INSTRUCTIONS FOR THE TASK » Filter these records by the string "black", copying each line that holds it.

TASK MATERIAL START

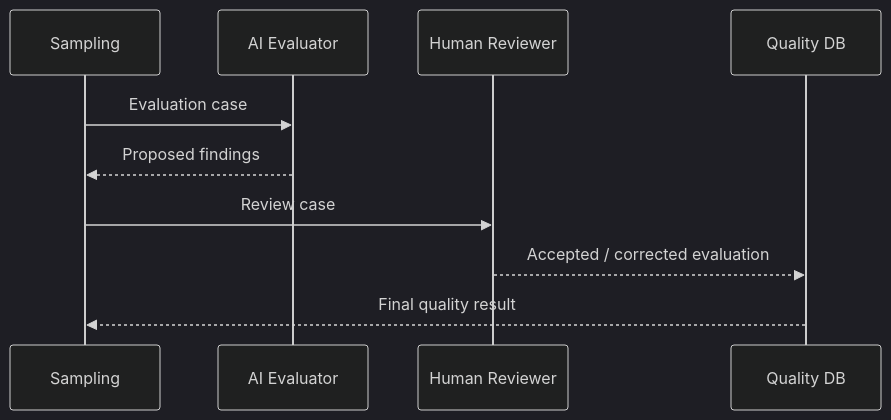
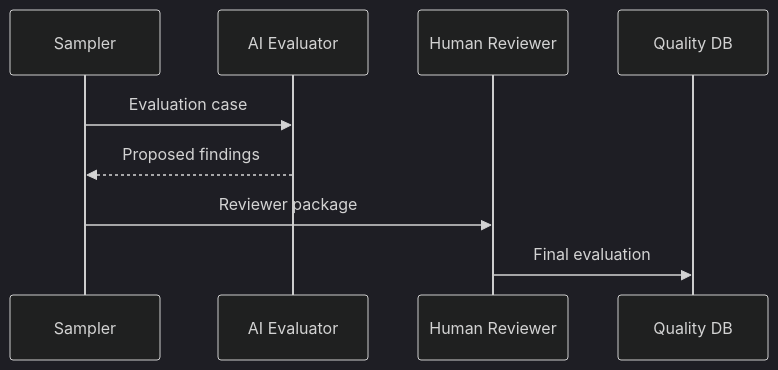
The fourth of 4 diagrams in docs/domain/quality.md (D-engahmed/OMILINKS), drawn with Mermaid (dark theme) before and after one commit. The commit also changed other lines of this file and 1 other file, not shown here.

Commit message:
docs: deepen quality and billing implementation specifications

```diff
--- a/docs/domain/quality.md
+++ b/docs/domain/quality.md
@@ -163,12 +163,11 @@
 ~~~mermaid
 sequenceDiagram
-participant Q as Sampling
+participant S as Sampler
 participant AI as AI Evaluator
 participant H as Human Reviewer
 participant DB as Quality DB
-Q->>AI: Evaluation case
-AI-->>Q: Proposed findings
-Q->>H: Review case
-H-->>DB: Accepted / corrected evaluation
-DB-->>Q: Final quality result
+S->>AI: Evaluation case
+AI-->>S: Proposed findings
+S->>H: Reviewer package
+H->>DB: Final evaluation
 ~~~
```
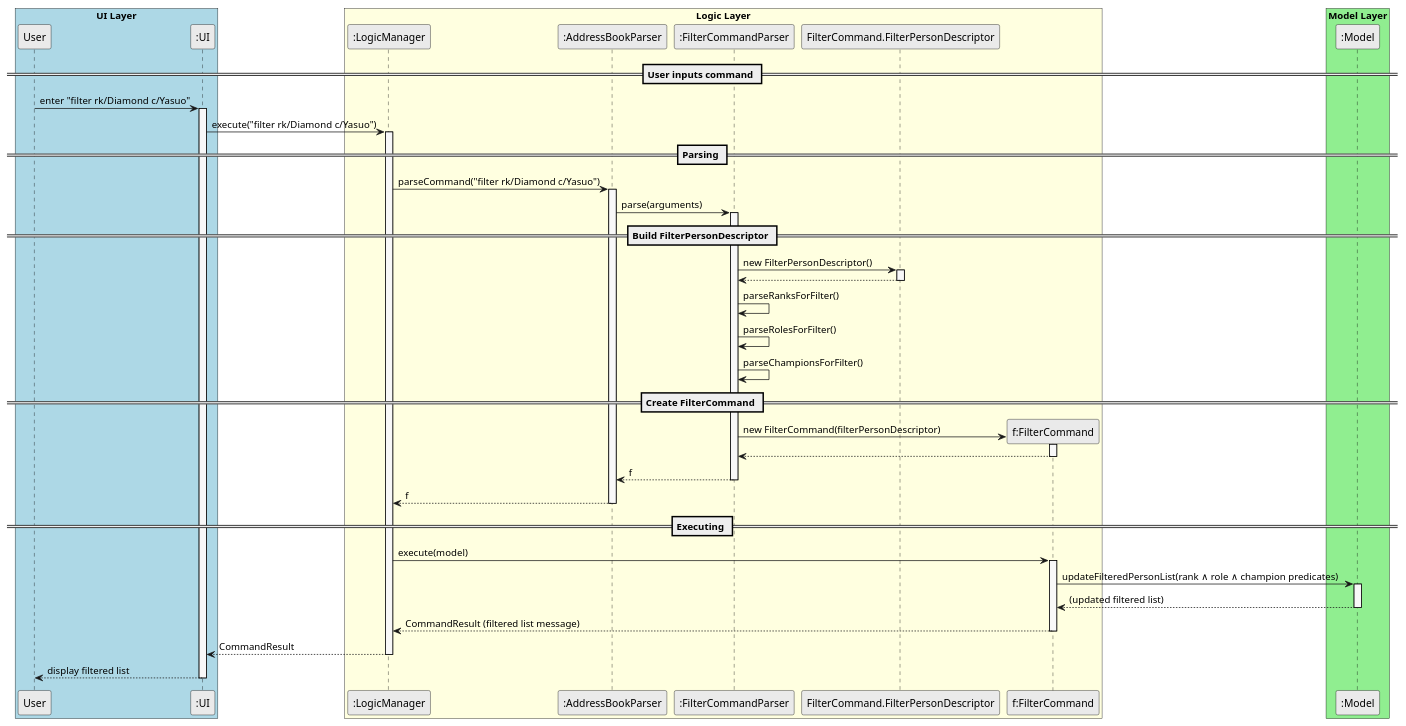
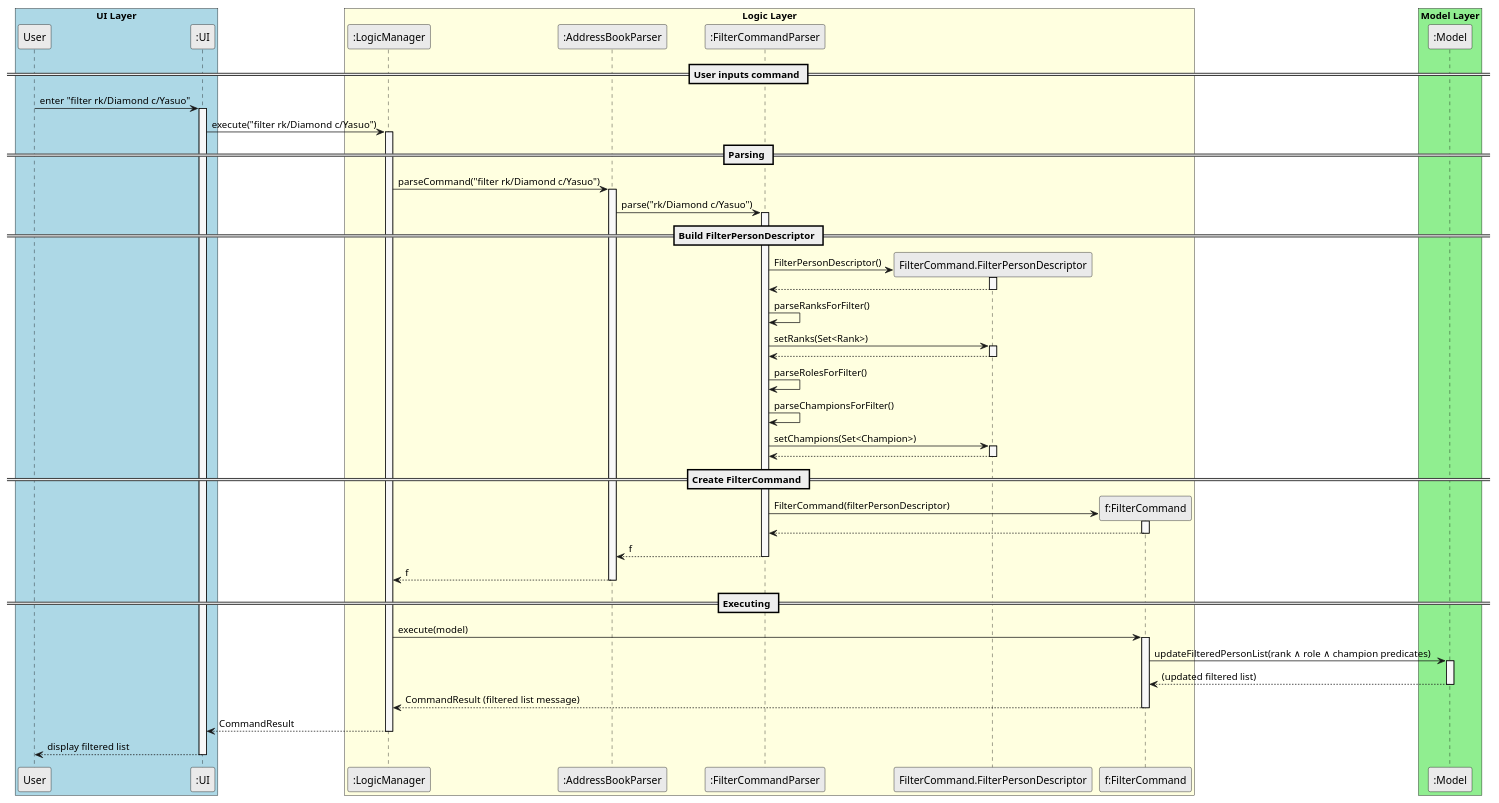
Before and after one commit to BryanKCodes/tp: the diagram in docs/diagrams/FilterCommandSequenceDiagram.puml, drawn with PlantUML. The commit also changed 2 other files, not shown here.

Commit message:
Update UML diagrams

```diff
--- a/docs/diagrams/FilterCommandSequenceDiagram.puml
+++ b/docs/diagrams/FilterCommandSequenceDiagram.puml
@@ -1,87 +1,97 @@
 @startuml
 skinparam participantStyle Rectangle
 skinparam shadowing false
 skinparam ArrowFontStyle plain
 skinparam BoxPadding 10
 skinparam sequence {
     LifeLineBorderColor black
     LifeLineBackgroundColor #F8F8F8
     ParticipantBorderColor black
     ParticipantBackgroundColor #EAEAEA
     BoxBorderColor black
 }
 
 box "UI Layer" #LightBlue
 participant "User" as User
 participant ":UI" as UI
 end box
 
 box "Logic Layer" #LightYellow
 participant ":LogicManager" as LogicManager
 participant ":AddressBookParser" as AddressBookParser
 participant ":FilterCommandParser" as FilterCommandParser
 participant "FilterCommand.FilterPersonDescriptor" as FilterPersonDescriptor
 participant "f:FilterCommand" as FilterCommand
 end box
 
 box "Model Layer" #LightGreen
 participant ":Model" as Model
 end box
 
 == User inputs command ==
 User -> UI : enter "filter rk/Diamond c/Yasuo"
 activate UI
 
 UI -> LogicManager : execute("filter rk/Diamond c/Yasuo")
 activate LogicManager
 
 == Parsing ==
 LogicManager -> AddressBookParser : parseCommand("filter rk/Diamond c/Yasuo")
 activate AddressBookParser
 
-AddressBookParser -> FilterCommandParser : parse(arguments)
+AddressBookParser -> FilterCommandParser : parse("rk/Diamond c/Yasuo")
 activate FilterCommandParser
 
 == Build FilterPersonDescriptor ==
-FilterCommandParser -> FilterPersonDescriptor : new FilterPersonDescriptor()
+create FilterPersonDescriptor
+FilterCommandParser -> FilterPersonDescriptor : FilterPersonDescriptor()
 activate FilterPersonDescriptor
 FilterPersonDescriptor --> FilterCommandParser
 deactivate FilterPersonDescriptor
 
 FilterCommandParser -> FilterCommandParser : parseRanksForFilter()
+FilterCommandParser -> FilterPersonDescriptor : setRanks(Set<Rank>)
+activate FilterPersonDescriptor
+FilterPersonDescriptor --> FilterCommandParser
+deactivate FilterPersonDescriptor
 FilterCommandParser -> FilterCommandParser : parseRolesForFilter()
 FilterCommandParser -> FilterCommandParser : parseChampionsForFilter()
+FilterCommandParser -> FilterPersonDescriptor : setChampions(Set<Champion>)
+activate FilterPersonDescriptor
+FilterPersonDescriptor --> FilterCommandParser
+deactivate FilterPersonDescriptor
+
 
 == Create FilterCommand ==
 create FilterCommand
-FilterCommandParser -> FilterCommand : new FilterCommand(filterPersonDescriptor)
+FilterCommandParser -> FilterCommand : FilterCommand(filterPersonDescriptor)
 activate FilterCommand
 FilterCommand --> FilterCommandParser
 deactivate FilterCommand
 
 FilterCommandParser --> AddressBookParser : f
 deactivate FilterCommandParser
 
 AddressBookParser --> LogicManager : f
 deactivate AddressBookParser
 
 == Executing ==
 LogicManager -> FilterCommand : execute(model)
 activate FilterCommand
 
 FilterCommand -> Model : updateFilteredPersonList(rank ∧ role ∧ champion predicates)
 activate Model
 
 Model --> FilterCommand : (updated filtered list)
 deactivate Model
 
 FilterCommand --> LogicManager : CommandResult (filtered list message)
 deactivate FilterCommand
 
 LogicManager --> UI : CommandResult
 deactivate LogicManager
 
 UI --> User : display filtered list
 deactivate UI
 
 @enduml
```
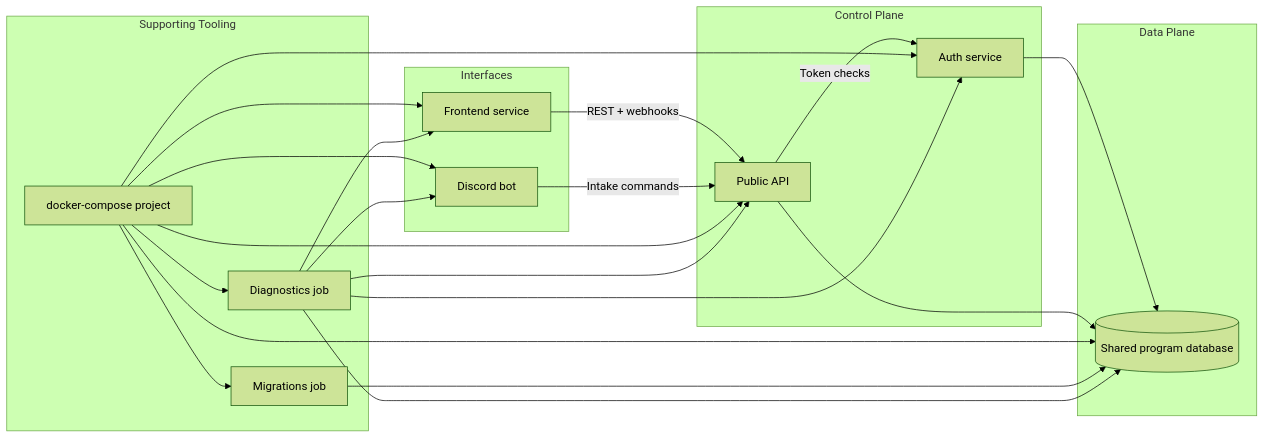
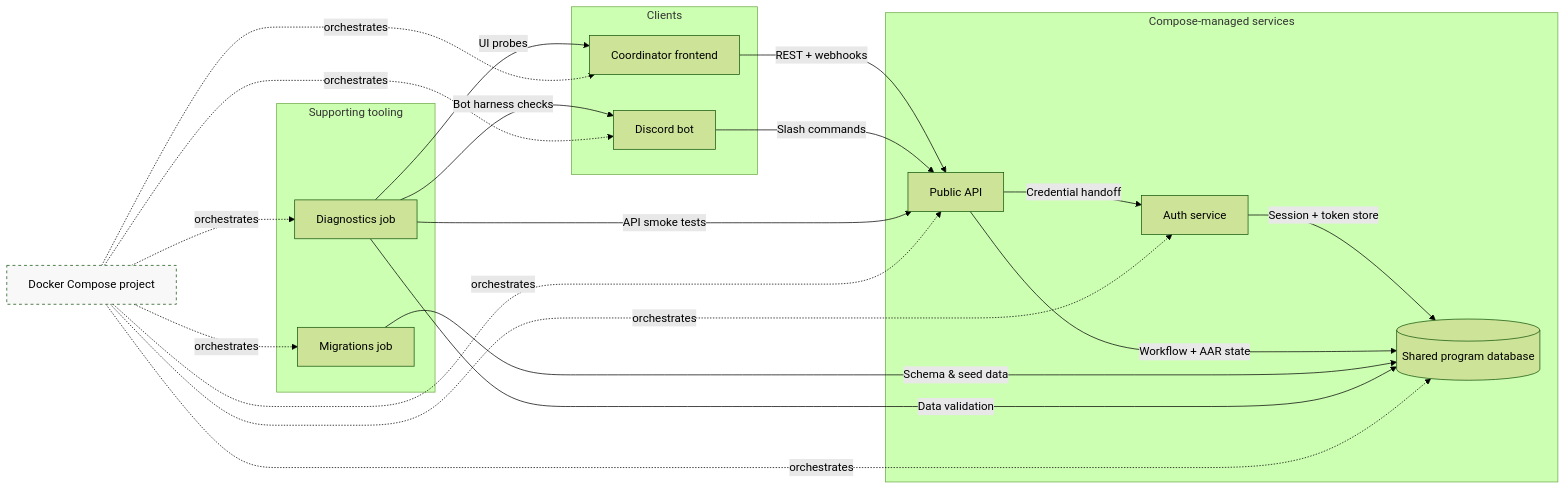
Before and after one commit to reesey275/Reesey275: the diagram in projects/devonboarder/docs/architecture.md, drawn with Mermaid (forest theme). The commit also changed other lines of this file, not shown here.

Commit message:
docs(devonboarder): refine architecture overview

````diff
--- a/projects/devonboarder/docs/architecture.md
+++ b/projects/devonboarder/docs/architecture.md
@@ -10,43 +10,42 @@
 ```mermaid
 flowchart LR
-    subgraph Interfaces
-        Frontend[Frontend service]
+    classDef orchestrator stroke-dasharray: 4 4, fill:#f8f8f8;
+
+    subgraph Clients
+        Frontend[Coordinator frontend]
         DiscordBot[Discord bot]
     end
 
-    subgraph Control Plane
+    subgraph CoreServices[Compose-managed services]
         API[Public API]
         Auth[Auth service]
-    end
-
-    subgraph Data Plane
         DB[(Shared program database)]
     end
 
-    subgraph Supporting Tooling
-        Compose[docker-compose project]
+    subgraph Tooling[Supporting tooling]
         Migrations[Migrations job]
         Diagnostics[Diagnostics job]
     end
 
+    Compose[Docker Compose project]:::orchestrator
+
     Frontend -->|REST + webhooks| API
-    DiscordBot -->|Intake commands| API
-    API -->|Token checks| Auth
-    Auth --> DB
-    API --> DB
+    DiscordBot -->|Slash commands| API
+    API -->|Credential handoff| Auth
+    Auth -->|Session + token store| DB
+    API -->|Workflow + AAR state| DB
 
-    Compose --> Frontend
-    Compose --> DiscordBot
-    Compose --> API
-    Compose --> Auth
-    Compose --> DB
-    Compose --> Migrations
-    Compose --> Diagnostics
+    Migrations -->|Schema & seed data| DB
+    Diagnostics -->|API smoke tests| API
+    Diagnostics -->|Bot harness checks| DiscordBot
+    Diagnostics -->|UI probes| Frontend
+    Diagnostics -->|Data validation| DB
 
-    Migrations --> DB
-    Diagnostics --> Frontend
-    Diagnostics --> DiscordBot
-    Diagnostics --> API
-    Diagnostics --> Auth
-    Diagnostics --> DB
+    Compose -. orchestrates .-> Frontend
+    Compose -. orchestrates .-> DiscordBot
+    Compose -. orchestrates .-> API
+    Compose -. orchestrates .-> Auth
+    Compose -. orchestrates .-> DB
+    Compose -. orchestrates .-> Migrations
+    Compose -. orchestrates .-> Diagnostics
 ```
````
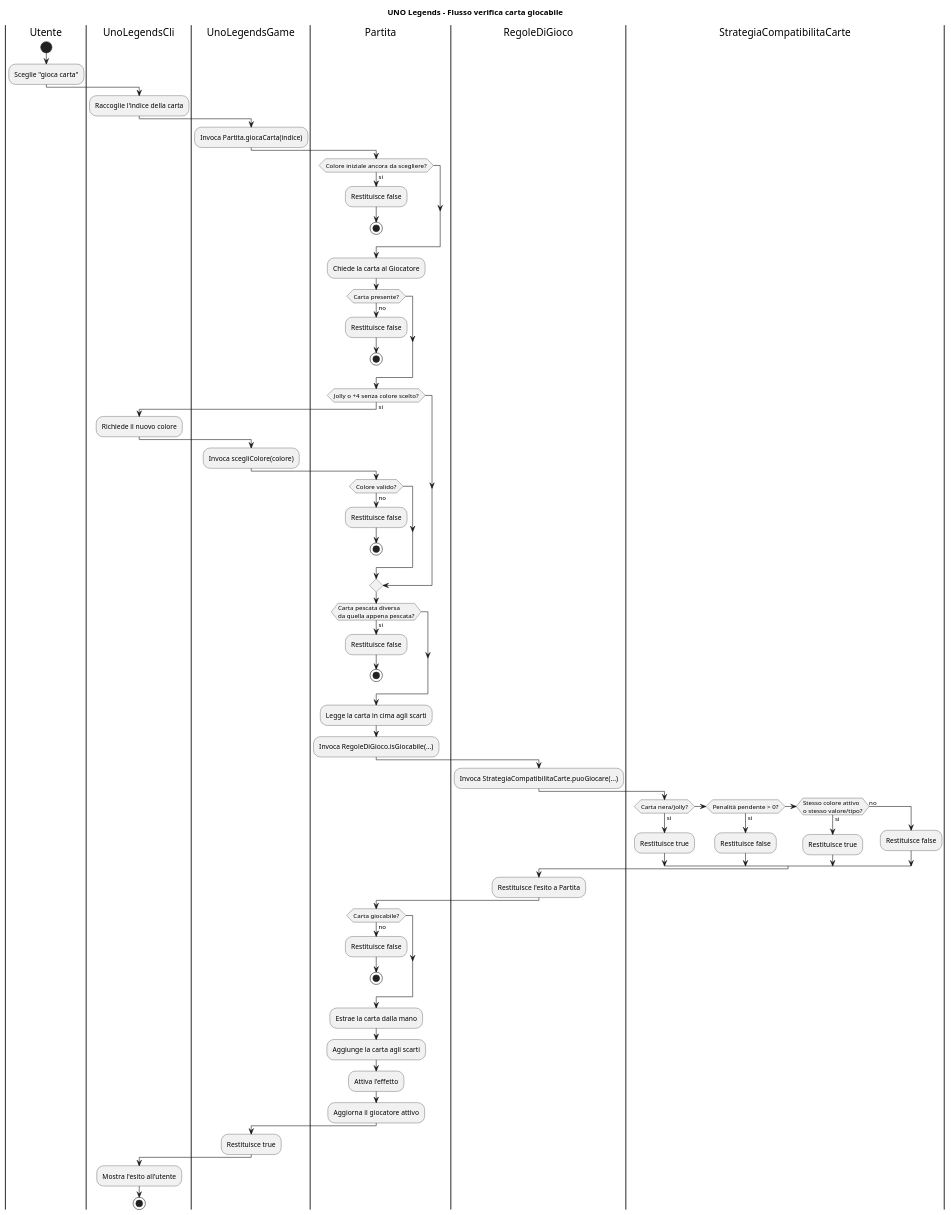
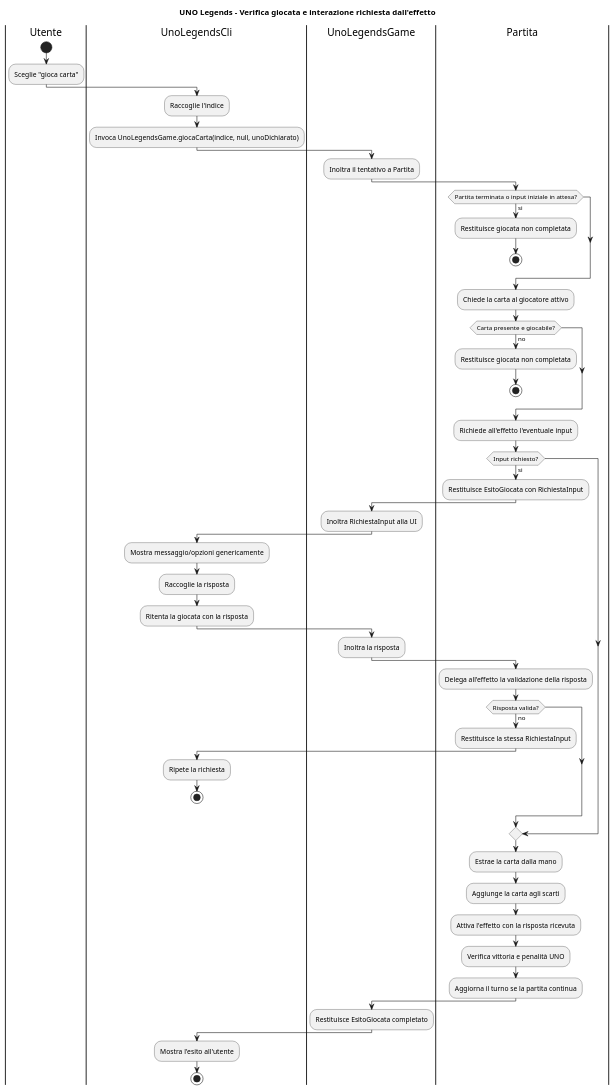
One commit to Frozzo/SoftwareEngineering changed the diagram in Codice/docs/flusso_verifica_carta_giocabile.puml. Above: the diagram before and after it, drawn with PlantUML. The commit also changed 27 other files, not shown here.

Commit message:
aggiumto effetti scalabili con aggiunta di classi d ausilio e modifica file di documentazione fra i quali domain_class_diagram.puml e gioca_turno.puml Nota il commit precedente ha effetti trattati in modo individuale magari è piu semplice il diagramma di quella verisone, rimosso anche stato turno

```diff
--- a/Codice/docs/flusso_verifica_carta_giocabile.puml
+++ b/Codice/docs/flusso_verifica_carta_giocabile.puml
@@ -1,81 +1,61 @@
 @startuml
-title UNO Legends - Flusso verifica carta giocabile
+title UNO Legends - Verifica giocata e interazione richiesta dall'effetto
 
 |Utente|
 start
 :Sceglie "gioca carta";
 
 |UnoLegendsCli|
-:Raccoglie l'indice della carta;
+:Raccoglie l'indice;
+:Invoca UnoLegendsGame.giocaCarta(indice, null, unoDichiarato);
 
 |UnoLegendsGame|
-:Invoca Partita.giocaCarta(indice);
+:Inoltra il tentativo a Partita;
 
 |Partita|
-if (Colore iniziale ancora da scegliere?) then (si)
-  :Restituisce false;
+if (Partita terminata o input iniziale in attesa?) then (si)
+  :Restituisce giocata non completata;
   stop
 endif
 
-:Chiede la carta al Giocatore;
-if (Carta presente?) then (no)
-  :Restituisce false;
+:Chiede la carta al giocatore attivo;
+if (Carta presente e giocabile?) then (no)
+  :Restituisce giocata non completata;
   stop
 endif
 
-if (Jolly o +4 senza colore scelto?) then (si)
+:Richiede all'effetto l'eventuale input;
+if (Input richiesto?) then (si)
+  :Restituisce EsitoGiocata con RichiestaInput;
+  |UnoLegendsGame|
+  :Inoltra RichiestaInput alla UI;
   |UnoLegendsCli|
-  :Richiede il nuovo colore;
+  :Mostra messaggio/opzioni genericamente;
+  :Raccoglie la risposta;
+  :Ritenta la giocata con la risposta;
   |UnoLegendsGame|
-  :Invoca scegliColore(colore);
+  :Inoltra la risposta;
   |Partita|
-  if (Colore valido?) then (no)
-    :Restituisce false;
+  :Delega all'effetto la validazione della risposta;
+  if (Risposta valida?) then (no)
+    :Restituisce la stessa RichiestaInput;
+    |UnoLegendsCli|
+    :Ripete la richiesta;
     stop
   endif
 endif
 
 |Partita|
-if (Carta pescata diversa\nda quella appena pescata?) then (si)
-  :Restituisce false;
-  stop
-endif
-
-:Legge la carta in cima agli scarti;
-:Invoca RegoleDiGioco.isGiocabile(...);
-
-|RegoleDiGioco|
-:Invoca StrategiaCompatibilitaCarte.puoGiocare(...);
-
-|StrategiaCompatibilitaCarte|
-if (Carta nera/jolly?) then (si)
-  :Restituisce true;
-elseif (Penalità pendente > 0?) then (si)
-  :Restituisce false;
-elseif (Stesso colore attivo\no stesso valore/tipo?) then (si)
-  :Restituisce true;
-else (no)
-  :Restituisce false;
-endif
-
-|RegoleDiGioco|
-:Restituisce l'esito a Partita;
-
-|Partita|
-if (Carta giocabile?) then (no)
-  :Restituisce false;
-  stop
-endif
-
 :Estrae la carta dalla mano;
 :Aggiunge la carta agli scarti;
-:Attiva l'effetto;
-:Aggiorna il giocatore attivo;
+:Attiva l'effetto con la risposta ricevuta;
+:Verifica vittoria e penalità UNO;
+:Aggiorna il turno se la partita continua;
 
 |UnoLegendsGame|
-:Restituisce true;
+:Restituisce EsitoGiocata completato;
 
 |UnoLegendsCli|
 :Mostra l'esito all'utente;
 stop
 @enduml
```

TASK MATERIAL END

RESPONSE TO THIS TASK »
     LifeLineBorderColor black
     ParticipantBorderColor black
     BoxBorderColor black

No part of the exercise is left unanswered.